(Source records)
__________________________________________________

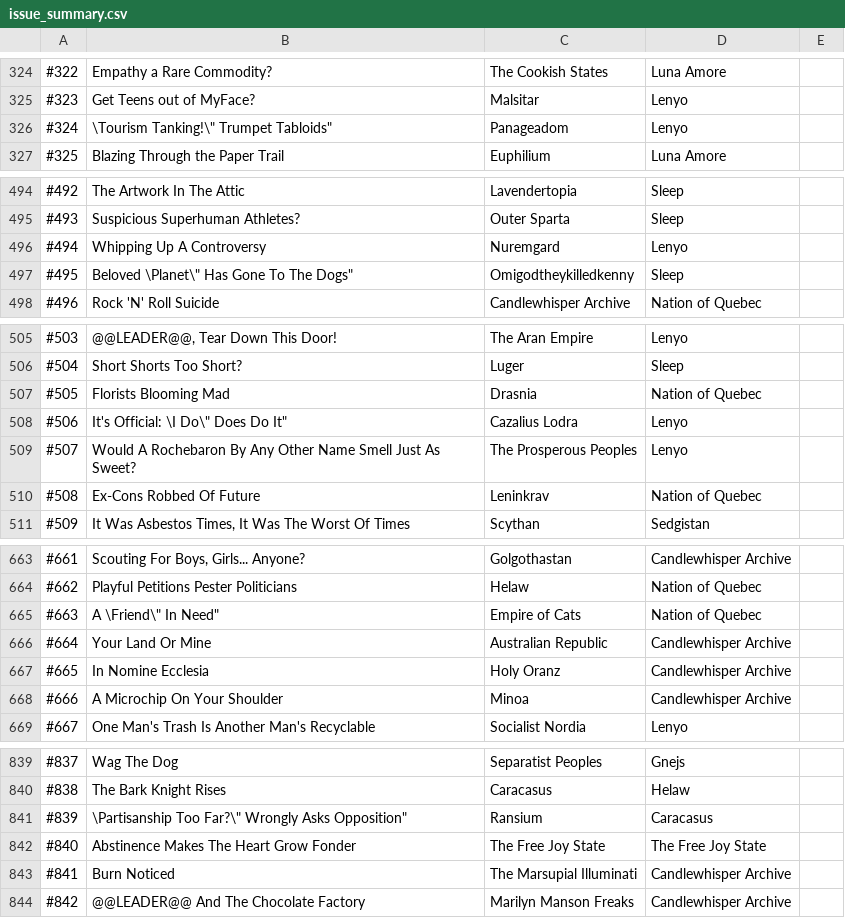
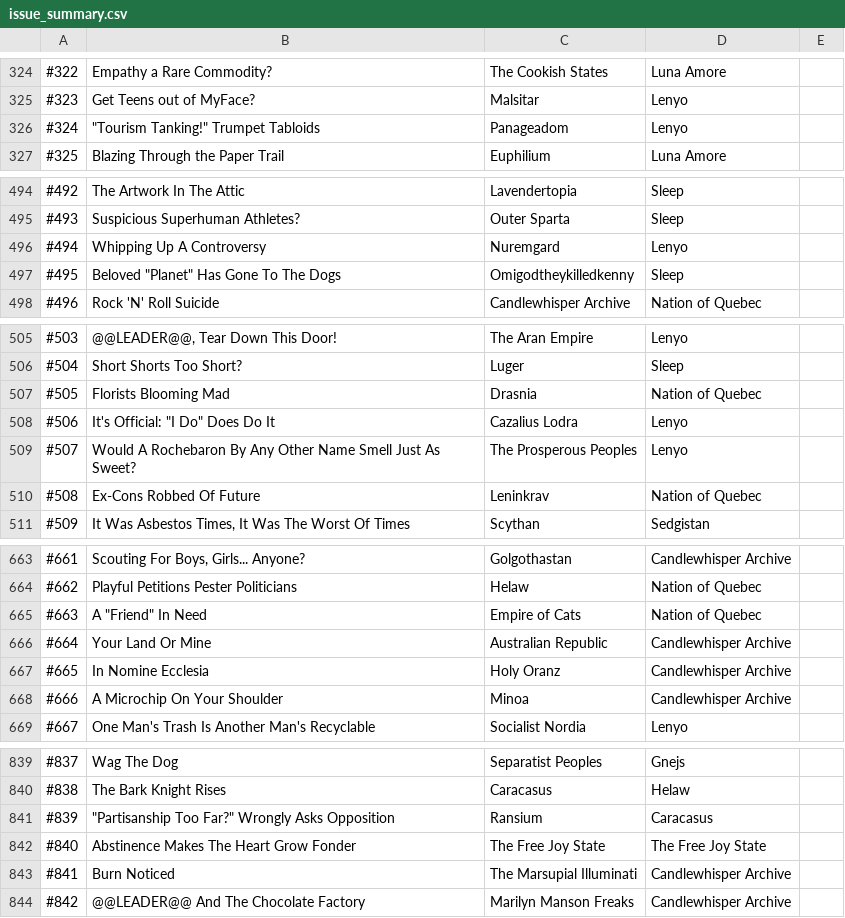
Before and after one commit to sherpdawerp/ns-misc-utils, a CSV file: issue_summary.csv, drawn as a sheet; only a part is shown, gaps mark what is left out; the diff covers the shown part only; the diff names each change by its address in the sheet, - before the commit and + after, or states it on an @@ line.

```diff
--- a/issue_summary.csv
+++ b/issue_summary.csv
-B326: \Tourism Tanking!\" Trumpet Tabloids"
+B326: "Tourism Tanking!" Trumpet Tabloids
-B497: Beloved \Planet\" Has Gone To The Dogs"
+B497: Beloved "Planet" Has Gone To The Dogs
-B508: It's Official: \I Do\" Does Do It"
+B508: It's Official: "I Do" Does Do It
-B665: A \Friend\" In Need"
+B665: A "Friend" In Need
-B841: \Partisanship Too Far?\" Wrongly Asks Opposition"
+B841: "Partisanship Too Far?" Wrongly Asks Opposition
```
Also changed, not shown: 9 edited cells elsewhere in this file.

__________________________________________________

Every entry is to be reproduced word for word, and no image is carried over.

Before and after one commit to sherpdawerp/ns-misc-utils, a CSV file: issue_summary.csv, drawn as a sheet; only a part is shown, gaps mark what is left out; the diff covers the shown part only; the diff names each change by its address in the sheet, - before the commit and + after, or states it on an @@ line.

```diff
--- a/issue_summary.csv
+++ b/issue_summary.csv
-B326: \Tourism Tanking!\" Trumpet Tabloids"
+B326: "Tourism Tanking!" Trumpet Tabloids
-B497: Beloved \Planet\" Has Gone To The Dogs"
+B497: Beloved "Planet" Has Gone To The Dogs
-B508: It's Official: \I Do\" Does Do It"
+B508: It's Official: "I Do" Does Do It
-B665: A \Friend\" In Need"
+B665: A "Friend" In Need
-B841: \Partisanship Too Far?\" Wrongly Asks Opposition"
+B841: "Partisanship Too Far?" Wrongly Asks Opposition
```
Also changed, not shown: 9 edited cells elsewhere in this file.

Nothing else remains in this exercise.